WHAT THE EXERCISE ASKS:
Look through the entries. Copy each line that has the word "extends".

RECORDS TO USE:
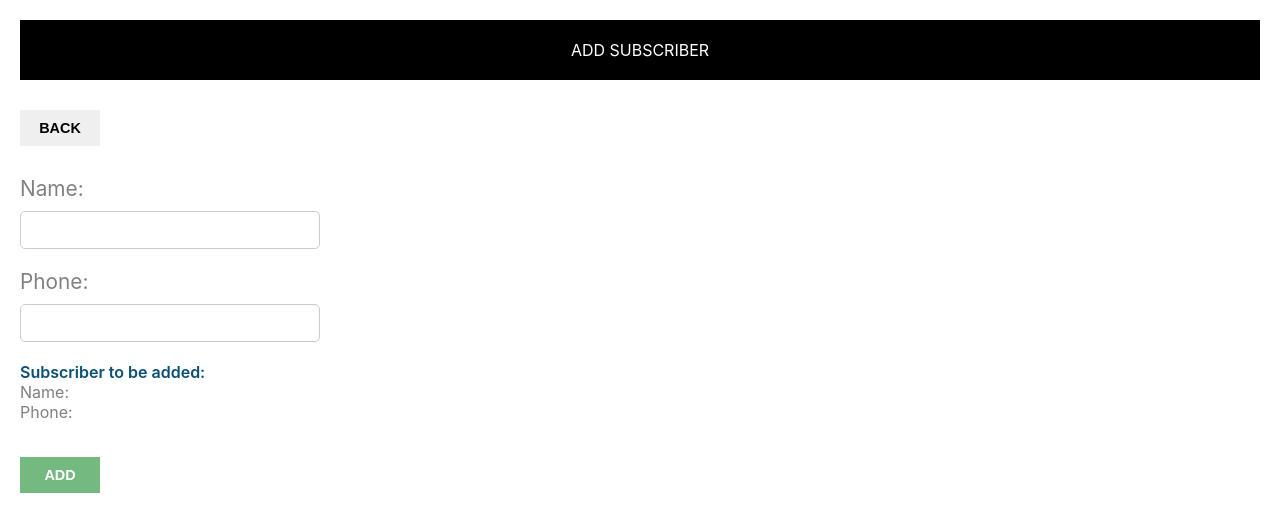
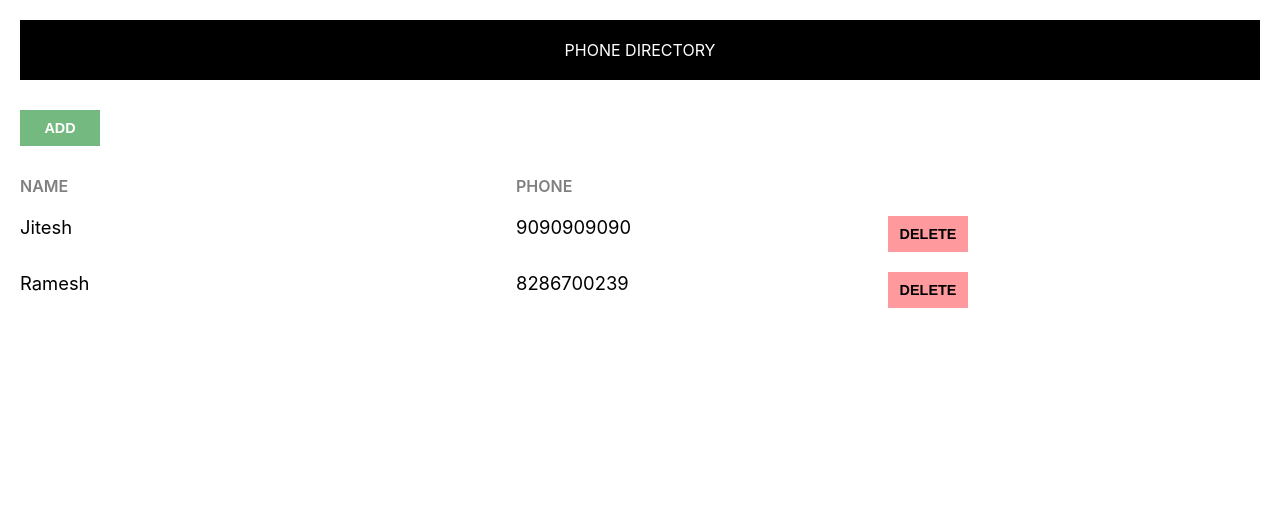
Before and after one commit to JiteshA16/ReactJS_PhoneDirectory, a React (Create React App) app: page / in a window 1280 px wide. Shown: the top 532 px of the page. Built offline with nearby package versions, Linux system fonts and the light colour scheme.

Commit message:
Added delete subscriber functionality

```diff
--- a/src/AddSubscriber.js
+++ b/src/AddSubscriber.js
@@ -1,29 +1,61 @@
 import React, {Component} from 'react';
 import Header from './Header';
 import './AddSubscriber.css';
+import {Link} from 'react-router-dom';
 
 // Here we have not imported any CSS file, still the button takes the styling , this is because the webpack bundles
 // the CSS files into a single CSS file.
 class AddSubscriber extends Component {
+
+    constructor() {
+        super();
+        this.state = {
+            id : 0,
+            name :'',
+            phone : ''
+        }
+        console.log(this.state);
+    }
+
+    inputChangedHandler = (e) => {
+        const state = this.state;
+        state[e.target.name] = e.target.value;
+        this.setState(state);
+        console.log(this.state);
+    }
+
+    onFormSubmitted = (e) => {
+        e.preventDefault();
+        this.props.addSubscriberHandler(this.state);
+        this.setState({id: 0, name:'', phone:''});
+        document.getElementById("name").value = "";
+        document.getElementById("phone").value = "";
+        this.props.history.push("/");
+    }
+
     render() {
         return (
             <div className="body-container">
                 <Header heading="Add Subscriber"/>
+
+                <Link to="/">
                 <button className="custom-btn">Back</button>
-                <form className="subscriber-form">
+                </Link>
+
+                <form className="subscriber-form" onSubmit={this.onFormSubmitted.bind(this)}>
                 <label htmlFor="name" className="label-control">Name: </label> <br />
-                <input id="name" type="text" className="input-control" name="name"/><br /><br />
+                <input id="name" type="text" className="input-control" name="name" onChange={this.inputChangedHandler}/><br /><br />
 
                 <label htmlFor="phone" className="label-control">Phone: </label> <br />
-                <input id="phone" type="text" className="input-control" name="phone"/><br /><br />
+                <input id="phone" type="text" className="input-control" name="phone" onChange={this.inputChangedHandler} /><br /><br />
 
                 <div className="subscriber-info-container">
                     <span className="subscriber-to-be-added-heading">Subscriber to be added: </span><br />
-                    <span className="subscriber-info">Name: </span><br />
-                    <span className="subscriber-info">Phone: </span><br />
+                    <span className="subscriber-info">Name: {this.state.name}</span><br />
+                    <span className="subscriber-info">Phone: {this.state.phone}</span><br />
                 </div>
 
-                <button className="custom-btn add-btn">Add</button>
+                <button type="submit" className="custom-btn add-btn">Add</button>
                 </form>
             </div>
         )
--- a/src/App.js
+++ /dev/null
@@ -1,48 +0,0 @@
-
-import React, { Component } from 'react';
-import Header from './Header';
-import './App.css';
-
-class App extends Component {
-  clickHandler(message) {
-    alert(message);
-  }
-
-  render() {
-    let subscribers = [
-      {
-        id: 100,
-        name: "Jitesh",
-        phone: "8286700239"
-      },
-      {
-        id: 101,
-        name: "Test user",
-        phone: "9090909090"
-      }
-    ]
-
-    return (
-      <div className="body-container">
-        <Header heading="Phone Directory" />
-        <button className="custom-btn add-btn">Add</button>
-        <div className="grid-container heading-container">
-          <span className="grid-item name-heading">Name</span>
-          <span className="grid-item phone-heading">Phone</span>
-        </div>
-
-        {
-          subscribers.map(sub => {
-            return <div className="grid-container" key={sub.id}>
-              <span className="grid-item">{sub.name}</span>
-              <span className="grid-item">{sub.phone}</span>
-              <button className="custom-btn delete-btn" onClick={this.clickHandler.bind(this,"Do you want to delete the contact?")} style={{ marginTop: 0 }}>Delete</button>
-            </div>
-          })
-        }
-      </div>
-    );
-  }
-}
-
-export default App;
--- /dev/null
+++ b/src/PhoneDirectory.js
@@ -0,0 +1,69 @@
+import React,{Component} from 'react';
+import AddSubscriber from './AddSubscriber';
+import ShowSubscribers from './ShowSubscribers';
+import {BrowserRouter as Router, Route} from 'react-router-dom';
+
+class PhoneDirectory extends Component {
+
+    constructor() {
+        super();
+        this.state = {
+            subscriberList : [
+                {
+                    id: 0,
+                    name: 'Jitesh',
+                    phone: '9090909090'
+                },
+                {
+                    id: 1,
+                    name: 'Ramesh',
+                    phone: '8286700239'
+                }
+            ]
+        }
+    }
+
+    // Create add subscriber handler
+    addSubscriberHandler = (newSubscriber) => {
+        let subscriberList = this.state.subscriberList;
+
+        // Assigning a dynamic id for new subscriber
+        if (subscriberList.length > 0) {
+            newSubscriber.id = subscriberList[subscriberList.length - 1].id + 1;
+        } else {
+            newSubscriber.id = 1;
+        }
+        subscriberList.push(newSubscriber);
+        this.setState({subscriberList: subscriberList});
+        console.log('Phone directory');
+        console.log(this.state.subscriberList);
+    }
+
+    deleteSubscriberHandler = (subscriberId) => {
+        let subscriberList = this.state.subscriberList;
+        let subscriberIndex = 0;
+
+        subscriberList.forEach(function(subscriber, index) {
+            if (subscriber.id === subscriberId) {
+                subscriberIndex = index;
+            }
+        }, this);
+
+        let newSubscribersList = this.state.subscriberList;
+        newSubscribersList.splice(subscriberIndex,1);
+        this.setState({subscriberList: newSubscribersList});
+    }
+
+    render() {
+        return(
+            <Router>
+                <div className="main-container">
+                <Route exact path='/' render={(props) => <ShowSubscribers {...props} showSubscriberList={this.state.subscriberList} deleteSubscriberHandler={this.deleteSubscriberHandler}/>} />
+                <Route exact path='/add' render={({history}, props) => <AddSubscriber history={history} {...props} addSubscriberHandler={this.addSubscriberHandler}/>} />
+                </div>
+            </Router>
+        )
+    }
+}
+
+export default PhoneDirectory;
--- /dev/null
+++ b/src/ShowSubscribers.js
@@ -0,0 +1,80 @@
+
+import React, { Component } from 'react';
+import Header from './Header';
+import './ShowSubscribers.css';
+import {Link} from 'react-router-dom';
+
+class ShowSubscribers extends Component {
+
+  /*
+  constructor() {
+    super();
+    this.state = {
+      subscribersListToShow: []
+    }
+  }
+  */
+
+  /*
+  Adding harcoded subscriber
+
+  componentDidMount() {
+    let newSubscriber = {
+      id: 100,
+      name: "Jitesh",
+      phone: "8286700239"
+    }
+    let subscriberList = this.state.subscribersListToShow;
+    subscriberList.push(newSubscriber);
+    this.setState({subscribersListToShow: subscriberList});
+  }
+  */
+
+
+  // Delete button action
+  onClickDelete = (subscriberId) => {
+    this.props.deleteSubscriberHandler(subscriberId);
+  }
+
+  render() {
+    /*
+    let subscribers = [
+      {
+        id: 100,
+        name: "Jitesh",
+        phone: "8286700239"
+      },
+      {
+        id: 101,
+        name: "Test user",
+        phone: "9090909090"
+      }
+    ]
+    */
+
+    return (
+      <div className="body-container">
+        <Header heading="Phone Directory" />
+        <Link to="/add">
+        <button className="custom-btn add-btn">Add</button>
+        </Link>
+        <div className="grid-container heading-container">
+          <span className="grid-item name-heading">Name</span>
+          <span className="grid-item phone-heading">Phone</span>
+        </div>
+
+        {
+          this.props.showSubscriberList.map(sub => {
+            return <div className="grid-container" key={sub.id}>
+              <span className="grid-item">{sub.name}</span>
+              <span className="grid-item">{sub.phone}</span>
+              <button className="custom-btn delete-btn" onClick={this.onClickDelete.bind(this, sub.id)} style={{ marginTop: 0 }}>Delete</button>
+            </div>
+          })
+        }
+      </div>
+    );
+  }
+}
+
+export default ShowSubscribers;
--- a/src/index.js
+++ b/src/index.js
@@ -1,15 +1,14 @@
 import React from 'react';
 import ReactDOM from 'react-dom';
 import './index.css';
-import App from './App';
-import AddSubscriber from './AddSubscriber';
 import reportWebVitals from './reportWebVitals';
 import './common/common.css';
+import PhoneDirectory from './PhoneDirectory';
 
 
 ReactDOM.render(
   <React.StrictMode>
-    <AddSubscriber />
+    <PhoneDirectory />
   </React.StrictMode>,
   document.getElementById('root')
 );
```
Also changed, not shown: src/ShowSubscribers.css (renamed from src/App.css), 1 other file (tests, documents, lock files or other folders).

EXPECTED ANSWER:
 class AddSubscriber extends Component {
-class App extends Component {
+class PhoneDirectory extends Component {
+class ShowSubscribers extends Component {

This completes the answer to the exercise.